AD: It was with Steve Albini—Steve Albini was the main point of this because he records like that. All analog, no Pro Tools; let’s come back to the basics, the fundamentals, and we wanted that. Let’s go make some good music and share it. We are not perfect, nobody is perfect, so f*** the rules and if we are totally into our music, and the process of working, it’s perfect, and to recall as the old people had been. Jimi Hendrix, The Doors, Pink Floyd, The Grateful Dead—I don’t know—all of the people that we love, recorded like that and you take the first album of Black Sabbath, or Led Zeppelin, we can put that on the radio today, and everybody will headbang, so we wanted to continue that process of the old brothers who continue to feed us and we will do exactly the same thing! The fact is to give what we know to the new generation.

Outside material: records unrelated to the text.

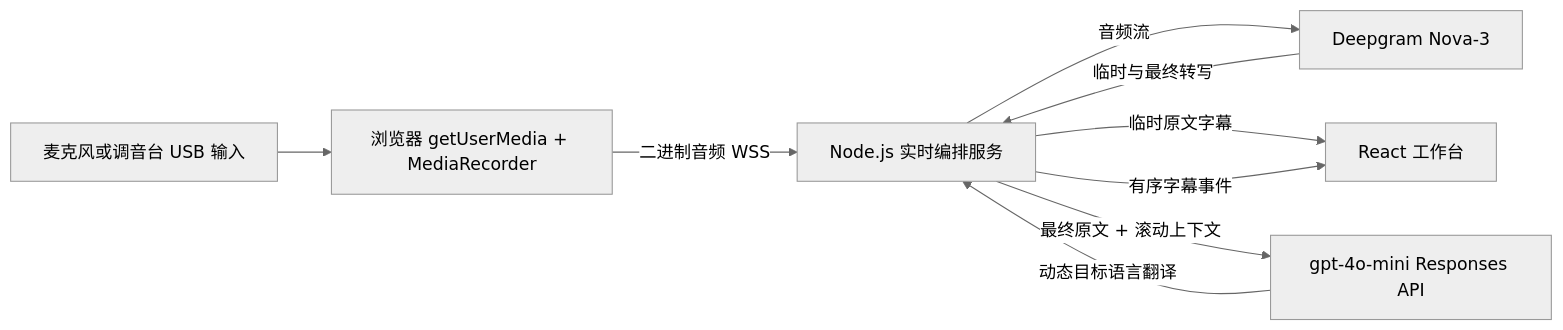
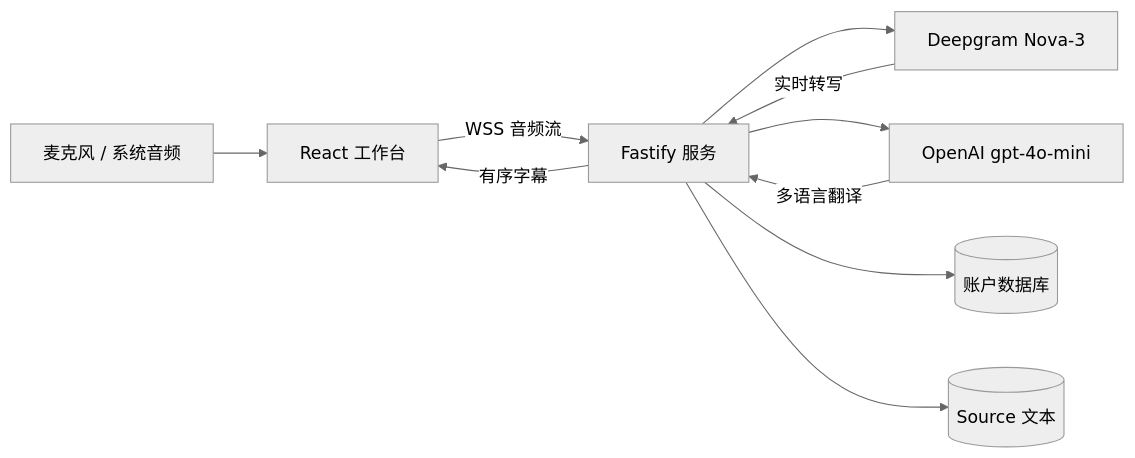
Before and after one commit to SenRanja/church-audio2text-translation: the diagram in readme.md, drawn with Mermaid (neutral theme). The commit also changed other lines of this file and 9 other files, not shown here.

````diff
--- a/readme.md
+++ b/readme.md
@@ -75,11 +21,12 @@
 ```mermaid
 flowchart LR
-		Mic[麦克风或调音台 USB 输入] --> Capture[浏览器 getUserMedia + MediaRecorder]
-		Capture -->|二进制音频 WSS| API[Node.js 实时编排服务]
-		API -->|音频流| DG[Deepgram Nova-3]
-		DG -->|临时与最终转写| API
-		API -->|临时原文字幕| UI[React 工作台]
-		API -->|最终原文 + 滚动上下文| GPT[gpt-4o-mini Responses API]
-		GPT -->|动态目标语言翻译| API
-		API -->|有序字幕事件| UI
+    Audio[麦克风 / 系统音频] --> Web[React 工作台]
+    Web -->|WSS 音频流| Server[Fastify 服务]
+    Server --> Deepgram[Deepgram Nova-3]
+    Deepgram -->|实时转写| Server
+    Server --> OpenAI[OpenAI gpt-4o-mini]
+    OpenAI -->|多语言翻译| Server
+    Server -->|有序字幕| Web
+    Server --> SQLite[(账户数据库)]
+    Server --> Logs[(Source 文本)]
 ```
````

MB: Yeah, analog is the real thing, but we record like a live performance, which makes it even more real, like, people like us when they see us on stage and we just really wanted to have something that when you see the band live, and when you go home with the CD, you can have the same feeling.

That was such a cool idea to record in analog—I love The Doors, and that’s what got me into music…

AD: That is the thing—we can do everything.

So that’s why you chose to record in analog? To bring back the past and teach your listeners?

MB: The sound is beautiful. There’s no reverb or anything like that, so the analog kind of emphasizes this aspect, like a very dry, and precise and beautiful sound.

AD: And Steve Albini is the best. Today, to be able to record like that, he’s got the studio, and he knows exactly how to work analog. It’s not super easy for everyone, and when you can see what’s happening to music business today, they want to have walls of guitars, or walls of backing vocals, they want to show, but there’s nothing inside. So when you’ve got a meaning of a song, any song, it works […].

Exactly. Those are such powerful points… How long did it take to record in analog? You mentioned you basically do a live performance.

AD: Six days. But we work quickly, so the first day we were like, “Okay! Let’s go!” The first day, Samantha, we recorded maybe four songs. Four songs were already in the box, and in three days, all of the album was recorded and after, it was just vocals, some guitar solos, if we wanted to do something else, I don’t know. But it was a very fast process.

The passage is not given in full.